Cookies Policy

This site uses cookies. By continuing to browse the site you are agreeing to our use of cookies.

I accept this policy

Find out more here

Philosophie Und Physik Zwischen Notwendigem Und Hypothetischem Wissen Zur Wissenstheoretischen Bestimmung Der Physik in Der Philosophia Des Wilhelm Von Conches

No metrics data to plot.
The attempt to load metrics for this article has failed.
The attempt to plot a graph for these metrics has failed.
The full text of this article is not currently available.

Brill’s MyBook program is exclusively available on BrillOnline Books and Journals. Students and scholars affiliated with an institution that has purchased a Brill E-Book on the BrillOnline platform automatically have access to the MyBook option for the title(s) acquired by the Library. Brill MyBook is a print-on-demand paperback copy which is sold at a favorably uniform low price.

Access this article

+ Tax (if applicable)
Add to Favorites
You must be logged in to use this functionality

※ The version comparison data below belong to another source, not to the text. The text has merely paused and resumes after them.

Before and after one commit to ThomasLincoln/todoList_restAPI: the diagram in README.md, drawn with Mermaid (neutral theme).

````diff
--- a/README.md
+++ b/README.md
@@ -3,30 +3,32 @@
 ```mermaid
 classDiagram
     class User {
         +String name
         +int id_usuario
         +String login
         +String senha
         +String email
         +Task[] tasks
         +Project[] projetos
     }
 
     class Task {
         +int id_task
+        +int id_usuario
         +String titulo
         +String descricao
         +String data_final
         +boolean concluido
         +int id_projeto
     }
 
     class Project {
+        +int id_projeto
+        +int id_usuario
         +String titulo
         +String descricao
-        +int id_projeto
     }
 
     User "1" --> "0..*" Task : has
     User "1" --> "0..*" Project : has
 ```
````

image of Early Science and Medicine

A number of studies have investigated how the renewed interest in Plato's Timaeus led twelfth-century natural philosophers to take a growing interest in the material aspects of nature. By contrast, the implications of the resulting theories for the development of scientific knowledge have so far received but scant attention. But, as is shown in this paper, William of Conches, one of the most important natural philosophers of that age, not only broadened the material understanding of nature in his early text Philosophia, but also introduced a systematic distinction between the particular validity claims of philosophy and of physics. As we demonstrate, this distinction allowed for the formation of different disciplines, each having its particular methodology and explanatory force. Thus philosophy and physics could consider the same object, viz. the generation of the world, under the different and partly even contradictory perspectives of divine creation and the nature(s) of beings. This article analyzes the range of application of this distinction and its systematic consequences for the study of nature (e.g. the elements) as well as its importance for the elaboration of a theory of knowledge.

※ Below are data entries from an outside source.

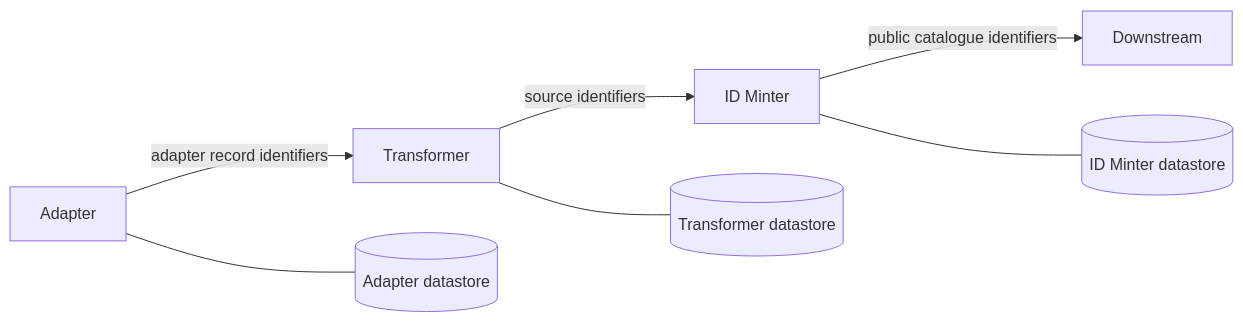
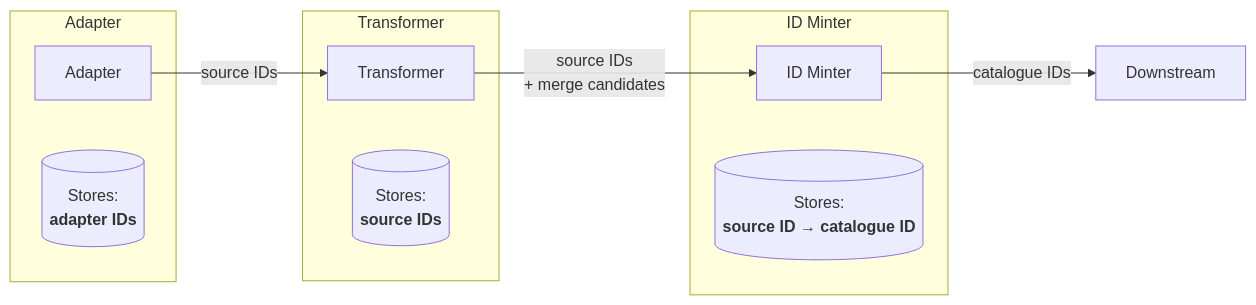
One commit to wellcomecollection/docs changed the first of 2 diagrams in rfcs/XXX-stable_identifiers/README.md. Above: the diagram before and after it, drawn with Mermaid. The commit also changed 1 other file, not shown here.

Commit message:
update first mermaid diagram

````diff
--- a/rfcs/XXX-stable_identifiers/README.md
+++ b/rfcs/XXX-stable_identifiers/README.md
@@ -11,10 +11,21 @@
 ```mermaid
 flowchart LR
-    A[Adapter] -->|adapter record identifiers| T[Transformer]
-    T -->|source identifiers| M[ID Minter]
-    M -->|public catalogue identifiers| D[Downstream]
+    subgraph Adapter
+        A[Adapter]
+        ADB[("Stores:<br/><b>adapter IDs</b>")]
+    end
 
-    A --- ADB[(Adapter datastore)]
-    T --- TDB[(Transformer datastore)]
-    M --- MDB[(ID Minter datastore)]
+    subgraph Transformer
+        T[Transformer]
+        TDB[("Stores:<br/><b>source IDs</b>")]
+    end
+
+    subgraph ID Minter
+        M[ID Minter]
+        MDB[("Stores:<br/><b>source ID → catalogue ID</b>")]
+    end
+
+    A -->|"source IDs"| T
+    T -->|"source IDs<br/>+ merge candidates"| M
+    M -->|"catalogue IDs"| D[Downstream]
 ```
````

Affiliations: 1: Johann Wolfgang Goethe-Universität, Frankfurt am Main


Full text loading...


Data & Media loading...

Article metrics loading...



Can't access your account?
  • Tools

  • Add to Favorites
  • Printable version
  • Email this page
  • Subscribe to ToC alert
  • Get permissions
  • Recommend to your library

    You must fill out fields marked with: *

    Librarian details
    Your details
    Why are you recommending this title?
    Select reason:
    Early Science and Medicine — Recommend this title to your library
  • Export citations
  • Key

  • Full access
  • Open Access
  • Partial/No accessInformation